A Check is a written demand, which is addressed to a bank by a person who has money deposited therein for the payment of a part or the whole of his money to a third party.

The Heading, the Order to pay, the Amount Repeated in figures, the Signature, and the Number of the check are the parts of a check.

The Heading of the check is in all respects the same as that of a letter, and includes address and date.

The Order is written beneath the heading and fills the line for the full length of the check, and usually occupies three lines. The name of the bank, printed in bold type, is on the first line; on the second are the printed words Pay to, which are followed by the name of the person to whom the payment is to be made, or the payee. On the third is written the amount to be paid, the number of dollars to be paid being indicated in script, and the number of cents, in figures as a fraction of a dollar. It is optional whether the word and be used between the dollars and the cents. The line generally ends with the printed word Dollars.



Begin with capitals the words Pay and Dollars, and all important words in the name of the bank, as well as all words expressing numbers, except such as may be connected with preceding words by the hyphen.

The Amount Repeated is in figures, the same in amount as mentioned in the order.

But it is sometimes written in the body of the order with the script statement and sometimes in the upper left-hand corner of the check on a line with the heading. It is placed in the lower left-hand corner on a line with the signature.

The cents are expressed fractionally, as in the body of the order.

Most business men number their checks in the order they are issued. The number is found in one of the corners which is not occupied by the value of the check written in figures.

How to Draw a Check

Checks are principally of two kinds: Negotiable and Non-negotiable.

A Negotiable Check is one that may be transferred from one person to another, and a Non-negotiable Check is one that cannot be so transferred.

In drawing a negotiable check the order may be in one of the following forms : Pay to Bearer; Pay to the order of So-and-so; Pay to So-and-so or order. The first makes the money payable to any one that may present the check. The second or third makes the money payable to any person to whom the payee may order it paid.

When the word Bearer is used, the check is negotiable as it stands ; but when the word order is used, the payee can neither collect the money himself nor transfer the check to another without writing his name upon the back. This is called indorsing the check. When the payee writes his name only, he is said to indorse the check in blank. By this indorsement he makes the money payable to bearer, and the check is still negotiable. When the payee wishes the money paid to a particular person only, he writes on the back Pay to So-and-so, and signs his name beneath. With such an indorsement the check is no longer negotiable. But when the payee wishes to transfer the check to another, so that it can be transferred to still another, he writes on the back Pay to the order of So-and-so, or, Pay to So-and-so or order, and signs his own name beneath this. The check is now also negotiable. This may be repeated by the second person and so on, by indorsing it under the other indorsements. The Holder is the person who is in legal possession of a check.

The Check Stub and Check showing how record is kept in check book

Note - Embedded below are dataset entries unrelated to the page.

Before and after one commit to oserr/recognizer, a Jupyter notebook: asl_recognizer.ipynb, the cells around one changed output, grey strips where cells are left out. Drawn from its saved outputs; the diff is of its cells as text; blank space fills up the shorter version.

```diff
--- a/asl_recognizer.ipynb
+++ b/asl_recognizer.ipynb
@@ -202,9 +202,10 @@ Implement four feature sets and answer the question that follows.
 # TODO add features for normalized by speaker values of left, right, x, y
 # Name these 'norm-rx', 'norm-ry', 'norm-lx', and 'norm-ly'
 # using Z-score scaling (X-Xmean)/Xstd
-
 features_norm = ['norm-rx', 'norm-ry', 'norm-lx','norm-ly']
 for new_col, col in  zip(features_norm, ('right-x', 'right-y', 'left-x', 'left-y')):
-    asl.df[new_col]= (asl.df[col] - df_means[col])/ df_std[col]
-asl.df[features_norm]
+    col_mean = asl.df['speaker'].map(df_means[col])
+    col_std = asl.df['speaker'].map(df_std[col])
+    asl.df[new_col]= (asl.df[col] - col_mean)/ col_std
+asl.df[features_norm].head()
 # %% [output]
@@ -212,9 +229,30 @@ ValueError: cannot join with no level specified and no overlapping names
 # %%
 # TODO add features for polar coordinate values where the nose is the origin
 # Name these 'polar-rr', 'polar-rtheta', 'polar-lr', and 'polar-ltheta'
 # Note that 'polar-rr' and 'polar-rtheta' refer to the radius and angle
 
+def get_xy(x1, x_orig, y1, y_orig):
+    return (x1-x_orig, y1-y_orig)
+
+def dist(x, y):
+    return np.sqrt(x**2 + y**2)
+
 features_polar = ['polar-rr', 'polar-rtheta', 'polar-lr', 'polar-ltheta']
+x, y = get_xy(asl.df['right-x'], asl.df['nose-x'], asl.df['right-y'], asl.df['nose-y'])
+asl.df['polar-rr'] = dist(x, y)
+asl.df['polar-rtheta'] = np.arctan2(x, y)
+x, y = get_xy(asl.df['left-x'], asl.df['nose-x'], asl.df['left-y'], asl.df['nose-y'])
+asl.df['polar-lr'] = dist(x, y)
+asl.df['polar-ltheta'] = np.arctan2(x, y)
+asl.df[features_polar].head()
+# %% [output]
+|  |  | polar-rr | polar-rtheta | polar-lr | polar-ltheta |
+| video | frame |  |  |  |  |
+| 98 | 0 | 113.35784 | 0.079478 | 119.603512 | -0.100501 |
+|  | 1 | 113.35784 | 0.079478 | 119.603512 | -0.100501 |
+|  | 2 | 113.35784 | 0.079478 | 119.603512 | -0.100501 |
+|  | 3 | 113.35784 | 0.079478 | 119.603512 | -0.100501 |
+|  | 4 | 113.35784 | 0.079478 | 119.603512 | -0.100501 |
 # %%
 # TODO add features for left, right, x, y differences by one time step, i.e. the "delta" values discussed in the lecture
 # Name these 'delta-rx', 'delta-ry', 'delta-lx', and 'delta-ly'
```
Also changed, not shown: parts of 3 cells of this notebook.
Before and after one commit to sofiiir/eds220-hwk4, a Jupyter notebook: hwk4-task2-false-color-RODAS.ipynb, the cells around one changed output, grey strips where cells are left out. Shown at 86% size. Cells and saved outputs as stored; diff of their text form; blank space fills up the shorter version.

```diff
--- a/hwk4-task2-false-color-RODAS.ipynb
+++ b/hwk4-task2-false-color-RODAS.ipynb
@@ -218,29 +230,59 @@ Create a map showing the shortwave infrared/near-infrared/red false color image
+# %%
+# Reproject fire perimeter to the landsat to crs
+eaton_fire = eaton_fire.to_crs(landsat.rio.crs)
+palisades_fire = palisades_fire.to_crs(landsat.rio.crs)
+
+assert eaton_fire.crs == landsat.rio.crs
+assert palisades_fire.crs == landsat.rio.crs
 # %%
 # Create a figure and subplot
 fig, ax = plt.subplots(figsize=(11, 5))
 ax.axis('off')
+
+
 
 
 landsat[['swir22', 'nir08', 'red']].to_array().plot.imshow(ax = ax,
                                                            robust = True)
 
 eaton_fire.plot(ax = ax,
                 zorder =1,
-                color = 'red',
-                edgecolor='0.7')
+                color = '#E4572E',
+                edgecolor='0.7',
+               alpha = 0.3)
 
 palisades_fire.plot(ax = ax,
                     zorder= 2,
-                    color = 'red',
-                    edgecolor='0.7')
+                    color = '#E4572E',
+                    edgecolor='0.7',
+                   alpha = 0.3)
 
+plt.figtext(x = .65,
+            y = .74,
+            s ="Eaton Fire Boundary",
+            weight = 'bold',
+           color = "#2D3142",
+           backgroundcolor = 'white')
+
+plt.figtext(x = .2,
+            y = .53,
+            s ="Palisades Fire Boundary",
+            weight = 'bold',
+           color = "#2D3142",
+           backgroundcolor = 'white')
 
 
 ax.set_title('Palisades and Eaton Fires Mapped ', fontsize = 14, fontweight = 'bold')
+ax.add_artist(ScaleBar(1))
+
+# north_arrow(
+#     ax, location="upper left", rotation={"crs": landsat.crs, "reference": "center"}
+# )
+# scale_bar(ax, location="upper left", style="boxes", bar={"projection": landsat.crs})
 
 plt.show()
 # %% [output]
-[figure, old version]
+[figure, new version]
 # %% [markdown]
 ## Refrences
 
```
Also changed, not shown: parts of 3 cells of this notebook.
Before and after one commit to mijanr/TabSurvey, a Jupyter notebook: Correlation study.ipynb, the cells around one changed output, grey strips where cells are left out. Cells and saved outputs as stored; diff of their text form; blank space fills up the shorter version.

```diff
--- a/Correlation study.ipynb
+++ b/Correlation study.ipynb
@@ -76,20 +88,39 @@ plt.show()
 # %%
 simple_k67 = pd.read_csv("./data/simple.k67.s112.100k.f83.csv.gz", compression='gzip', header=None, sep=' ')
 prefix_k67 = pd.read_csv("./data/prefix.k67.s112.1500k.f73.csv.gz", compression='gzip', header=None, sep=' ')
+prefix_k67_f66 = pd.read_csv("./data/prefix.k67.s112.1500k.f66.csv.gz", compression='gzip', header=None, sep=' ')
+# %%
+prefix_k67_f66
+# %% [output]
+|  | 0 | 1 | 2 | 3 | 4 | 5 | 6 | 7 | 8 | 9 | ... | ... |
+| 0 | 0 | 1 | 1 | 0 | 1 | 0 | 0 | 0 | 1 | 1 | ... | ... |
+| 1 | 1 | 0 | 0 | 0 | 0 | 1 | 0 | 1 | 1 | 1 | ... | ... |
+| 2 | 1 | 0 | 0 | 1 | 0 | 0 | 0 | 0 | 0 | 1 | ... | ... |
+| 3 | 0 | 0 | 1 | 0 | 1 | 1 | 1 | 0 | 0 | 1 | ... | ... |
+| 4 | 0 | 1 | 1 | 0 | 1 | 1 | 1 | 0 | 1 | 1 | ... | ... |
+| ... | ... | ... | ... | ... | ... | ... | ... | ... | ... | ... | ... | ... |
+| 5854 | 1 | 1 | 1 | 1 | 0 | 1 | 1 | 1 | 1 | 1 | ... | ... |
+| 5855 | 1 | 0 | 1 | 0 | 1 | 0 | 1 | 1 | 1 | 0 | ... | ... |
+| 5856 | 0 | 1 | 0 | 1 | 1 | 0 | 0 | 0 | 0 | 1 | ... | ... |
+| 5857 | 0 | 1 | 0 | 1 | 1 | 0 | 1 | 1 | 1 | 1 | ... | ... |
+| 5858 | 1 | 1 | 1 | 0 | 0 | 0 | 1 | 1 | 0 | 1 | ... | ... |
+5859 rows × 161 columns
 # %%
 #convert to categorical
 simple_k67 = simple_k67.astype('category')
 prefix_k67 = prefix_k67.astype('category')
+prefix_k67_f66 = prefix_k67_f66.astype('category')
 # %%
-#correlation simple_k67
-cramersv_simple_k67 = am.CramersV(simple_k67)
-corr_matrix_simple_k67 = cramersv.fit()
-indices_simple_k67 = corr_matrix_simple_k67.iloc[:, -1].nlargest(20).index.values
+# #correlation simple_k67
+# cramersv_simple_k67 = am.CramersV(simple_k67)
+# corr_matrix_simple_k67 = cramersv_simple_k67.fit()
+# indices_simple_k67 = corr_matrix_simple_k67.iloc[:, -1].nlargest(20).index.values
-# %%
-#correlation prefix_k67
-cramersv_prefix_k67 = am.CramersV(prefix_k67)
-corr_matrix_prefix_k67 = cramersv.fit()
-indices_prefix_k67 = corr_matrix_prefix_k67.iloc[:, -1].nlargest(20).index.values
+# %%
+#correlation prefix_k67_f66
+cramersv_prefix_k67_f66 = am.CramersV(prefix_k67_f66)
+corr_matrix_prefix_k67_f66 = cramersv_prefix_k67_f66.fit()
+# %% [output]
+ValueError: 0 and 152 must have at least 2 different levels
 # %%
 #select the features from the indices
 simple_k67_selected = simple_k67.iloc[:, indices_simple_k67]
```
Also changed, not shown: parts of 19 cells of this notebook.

The Check Stub and Check showing how record is kept in check book

How to Indorse Checks

For indorsement, first turn the check so as to bring the left end to the top, and then turn it face downwards and write the indorsement near the top. Each successive indorsement should be written under its predecessor.

Checks are usually bound in books. At the left of each check so bound, and on the same piece of paper, is a ruled form for a complete description of the check. Between the check and this ruled form there is a line of perforations by means of which the check can be torn off for use. The paper that remains behind is called the stub.

Before depositing the checks they must first be indorsed. The customary form of indorsement is to write or stamp across the back of the check and about one inch from the top:

For Deposit to Credit of Herbert Smith


For Deposit Only

In Hanover National Bank

For Credit of

Herbert Smith

The left end of the face of the check is the top of the back. Any person named for the purpose may sign an indorsement for deposit. Checks thus indorsed can only be deposited, and should they be lost on the way to the bank the finder cannot use them, because as stated the checks are to be deposited, and the bank is not authorized to pay them to any one.

If the holder receives a check in which his name is incorrectly written, he must first indorse the name as it is written and under that write his own name correctly. When the deposit slip has been made out, it is well to keep a copy upon the reverse side of the stub of the check book. The checks, money, deposit slip and pass book are then taken to the receiving teller, who examines the deposit slip to see that it is correct and enters the amount in the pass book. This entry is his receipt for the amount deposited.

It is of the highest importance that the depositor keep his check book correctly and punctually written up. It is his guide to his bank account and he should be able to tell at once exactly how much money he has in bank at any given time.